ED medications, such as Viagra (generic name sildenafil; see Important Safety Information) or Cialis (generic name tadalafil; see Important Safety Information), are considered the most effective way to treat ED. But there are other ways to help increase the strength of your erections with just a few simple lifestyle changes.

Here’s some simple ways you can get harder naturally:

Exercise more frequently

You’ve heard this one before: Exercise is good for you. And while it may seem like boring medical advice to tell you to exercise regularly, cardiovascular health and erections are intimately linked.

The blood vessels in your penis are smaller and narrower than the arteries in other parts of your body. That means that the first sign of high blood pressure, heart disease, high cholesterol, and clogged arteries may not be a stroke or a heart attack. It could be erectile dysfunction.

Adding a few minutes of exercise to your day can add years to your life—literally. And if that exercise results in stronger, more frequent erections, that’s even better.

Change your diet

To be fair, no food can fix erectile dysfunction (ED).

Still, a healthy diet can help manage risk factors for atherosclerosis, obesity, high blood pressure, and diabetes, which may also help stave off erection problems. Some research has shown that fruits, vegetables, and healthy fats are associated with a lower risk of ED (Di Francesco, 2017).

And the cool thing about eating a healthy diet is that you don’t necessarily have to lose weight to get better erections. You just have to improve the quality of the food you eat. The key to making lasting dietary changes is small moves.

Gradual changes will help your taste buds and habits adjust to a new reality without even realizing you’re eating healthier.

Eat more of these:



Whole grains


Eat less of these:

Red meat (processed and unprocessed)

Processed food

High sugar drinks (like soda)

Limit alcohol and smoking

In the long term, heavy alcohol use increases the risk of liver disease, increasing the risk of ED. In the short term, it depresses your central nervous system, decreasing overall arousal. As a general rule, depressants are bad for sexual performance (Sooriyamoorthy, 2021).

For most men, having one drink won’t impact sexual performance in any meaningful way. However, it’s a good idea to limit yourself to two drinks before sexual activity, especially if you’ve struggled with erectile dysfunction. And drinking heavily while taking ED medication is not advised. Meanwhile, using tobacco products affects the quality of your erections in a negative way (Sooriyamoorthy, 2021).

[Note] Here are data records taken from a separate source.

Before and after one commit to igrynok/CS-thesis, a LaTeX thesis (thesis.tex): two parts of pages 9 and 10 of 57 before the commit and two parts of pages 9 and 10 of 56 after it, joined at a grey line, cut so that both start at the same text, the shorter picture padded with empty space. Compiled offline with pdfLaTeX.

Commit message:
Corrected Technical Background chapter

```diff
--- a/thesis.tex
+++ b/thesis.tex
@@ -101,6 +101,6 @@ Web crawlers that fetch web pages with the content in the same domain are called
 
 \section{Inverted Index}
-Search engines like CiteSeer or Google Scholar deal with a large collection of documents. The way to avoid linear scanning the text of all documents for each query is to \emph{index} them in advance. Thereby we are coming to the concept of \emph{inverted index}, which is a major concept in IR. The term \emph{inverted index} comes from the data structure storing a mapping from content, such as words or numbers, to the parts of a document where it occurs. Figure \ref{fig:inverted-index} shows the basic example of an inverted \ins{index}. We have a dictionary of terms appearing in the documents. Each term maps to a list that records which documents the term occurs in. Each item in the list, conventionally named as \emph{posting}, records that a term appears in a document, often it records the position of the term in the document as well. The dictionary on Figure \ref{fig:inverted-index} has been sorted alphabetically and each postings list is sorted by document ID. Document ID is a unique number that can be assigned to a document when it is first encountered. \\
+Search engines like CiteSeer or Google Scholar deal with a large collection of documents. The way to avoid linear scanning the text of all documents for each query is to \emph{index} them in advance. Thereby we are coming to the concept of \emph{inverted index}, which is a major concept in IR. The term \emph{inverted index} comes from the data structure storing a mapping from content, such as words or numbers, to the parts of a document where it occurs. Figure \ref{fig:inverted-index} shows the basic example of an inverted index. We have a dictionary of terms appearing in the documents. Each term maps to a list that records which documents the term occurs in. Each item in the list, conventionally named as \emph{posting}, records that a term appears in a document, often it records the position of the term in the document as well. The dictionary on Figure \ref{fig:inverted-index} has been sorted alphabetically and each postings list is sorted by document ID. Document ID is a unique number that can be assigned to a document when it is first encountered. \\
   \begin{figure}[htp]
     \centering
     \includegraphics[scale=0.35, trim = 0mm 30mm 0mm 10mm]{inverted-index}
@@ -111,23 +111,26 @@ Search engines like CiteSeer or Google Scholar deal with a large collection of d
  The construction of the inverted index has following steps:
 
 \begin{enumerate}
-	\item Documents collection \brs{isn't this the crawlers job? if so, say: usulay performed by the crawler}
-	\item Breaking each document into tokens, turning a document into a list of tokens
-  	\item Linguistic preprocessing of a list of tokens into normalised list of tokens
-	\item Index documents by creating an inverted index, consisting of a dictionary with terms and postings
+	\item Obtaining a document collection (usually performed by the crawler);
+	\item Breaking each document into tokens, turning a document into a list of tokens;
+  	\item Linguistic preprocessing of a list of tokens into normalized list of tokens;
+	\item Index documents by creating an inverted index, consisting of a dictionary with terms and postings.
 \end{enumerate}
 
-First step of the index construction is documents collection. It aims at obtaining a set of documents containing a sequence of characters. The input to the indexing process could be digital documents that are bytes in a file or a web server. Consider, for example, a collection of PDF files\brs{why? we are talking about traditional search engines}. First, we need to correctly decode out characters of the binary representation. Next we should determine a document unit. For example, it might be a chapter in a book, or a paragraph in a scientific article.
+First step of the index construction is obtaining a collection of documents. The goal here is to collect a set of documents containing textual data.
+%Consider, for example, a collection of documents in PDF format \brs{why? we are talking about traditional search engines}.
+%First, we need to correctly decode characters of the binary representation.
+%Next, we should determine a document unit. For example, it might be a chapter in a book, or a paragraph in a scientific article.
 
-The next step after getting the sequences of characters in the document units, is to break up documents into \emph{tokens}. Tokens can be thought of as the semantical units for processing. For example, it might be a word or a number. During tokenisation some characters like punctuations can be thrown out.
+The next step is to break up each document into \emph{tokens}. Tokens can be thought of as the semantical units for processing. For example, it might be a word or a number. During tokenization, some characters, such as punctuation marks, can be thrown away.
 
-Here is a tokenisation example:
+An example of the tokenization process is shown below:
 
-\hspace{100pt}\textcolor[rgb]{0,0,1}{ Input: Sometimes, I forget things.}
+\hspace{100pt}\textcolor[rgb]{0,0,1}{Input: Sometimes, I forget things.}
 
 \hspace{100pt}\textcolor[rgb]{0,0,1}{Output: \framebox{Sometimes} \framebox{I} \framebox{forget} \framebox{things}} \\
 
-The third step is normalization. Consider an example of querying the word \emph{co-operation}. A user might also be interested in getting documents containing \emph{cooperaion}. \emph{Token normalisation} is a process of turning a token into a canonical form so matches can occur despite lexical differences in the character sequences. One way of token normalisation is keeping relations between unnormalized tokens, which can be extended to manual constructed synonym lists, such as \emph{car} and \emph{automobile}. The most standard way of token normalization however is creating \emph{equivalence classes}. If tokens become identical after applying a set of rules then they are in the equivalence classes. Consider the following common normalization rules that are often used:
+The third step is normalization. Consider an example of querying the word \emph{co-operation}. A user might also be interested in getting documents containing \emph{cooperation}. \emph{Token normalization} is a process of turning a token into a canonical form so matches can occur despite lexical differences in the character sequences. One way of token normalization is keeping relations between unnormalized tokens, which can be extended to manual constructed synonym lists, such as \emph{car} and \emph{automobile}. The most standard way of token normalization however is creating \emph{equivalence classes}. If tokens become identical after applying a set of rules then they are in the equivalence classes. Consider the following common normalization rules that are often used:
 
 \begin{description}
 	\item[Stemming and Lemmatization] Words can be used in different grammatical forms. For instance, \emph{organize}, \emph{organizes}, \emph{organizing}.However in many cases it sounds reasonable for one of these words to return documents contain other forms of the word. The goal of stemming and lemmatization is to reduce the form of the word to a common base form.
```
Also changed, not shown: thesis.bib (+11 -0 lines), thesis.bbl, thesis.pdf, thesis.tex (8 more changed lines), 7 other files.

Other options

These lifestyle factors are good for your health anyway, but if you’re still experiencing ED, and if you feel ready, don’t be afraid to try ED meds (as recommended by your healthcare provider)—they’re safe and effective.

Learn more

Disclaimer If you have any medical questions or concerns, please talk to your healthcare provider. The articles on Health Guide are underpinned by peer-reviewed research and information drawn from medical societies and governmental agencies. However, they are not a substitute for professional medical advice, diagnosis, or treatment.


Di Francesco, S. & Tenaglia, R. L. (2017). Mediterranean diet and erectile dysfunction: a current perspective. Central European Journal of Urology, 70(2), 185–187. doi: 10.5173/ceju.2017.1356. Retrieved from

Feldman, H. A., Goldstein, I., Hatzichristou, D. G., Krane, R. J., & Mckinlay, J. B. (1994). Impotence and Its Medical and Psychosocial Correlates: Results of the Massachusetts Male Aging Study. Journal of Urology, 151(1), 54–61. doi: 10.1016/s0022-5347(17)34871-1. Retrieved from

Ibrahim, A. (2018). Erectile dysfunction and ischaemic heart disease. European Cardiology, 13(2), 98–103. doi: 10.15420/ecr.2017.21.3. Retrieved from

Selvin, E., Burnett, A. L., & Platz, E. A. (2007). Prevalence and risk factors for erectile dysfunction in the US. The American Journal of Medicine, 120(2), 151-157. doi: 10.1016/j.amjmed.2006.06.010. Retrieved from

Sooriyamoorthy, T. & Leslie, S. W. (2021). Erectile dysfunction. [Updated August 12, 2021]. In: StatPearls [Internet]. Retrieved on Dec. 7, 2021 from

Tsujimura, A. (2017). Atherosclerosis is associated with erectile function and lower urinary tract symptoms, especially nocturia, in middle-aged men. Prostate International, 5(2), 65–69. doi: 10.1016/j.prnil.2017.01.006.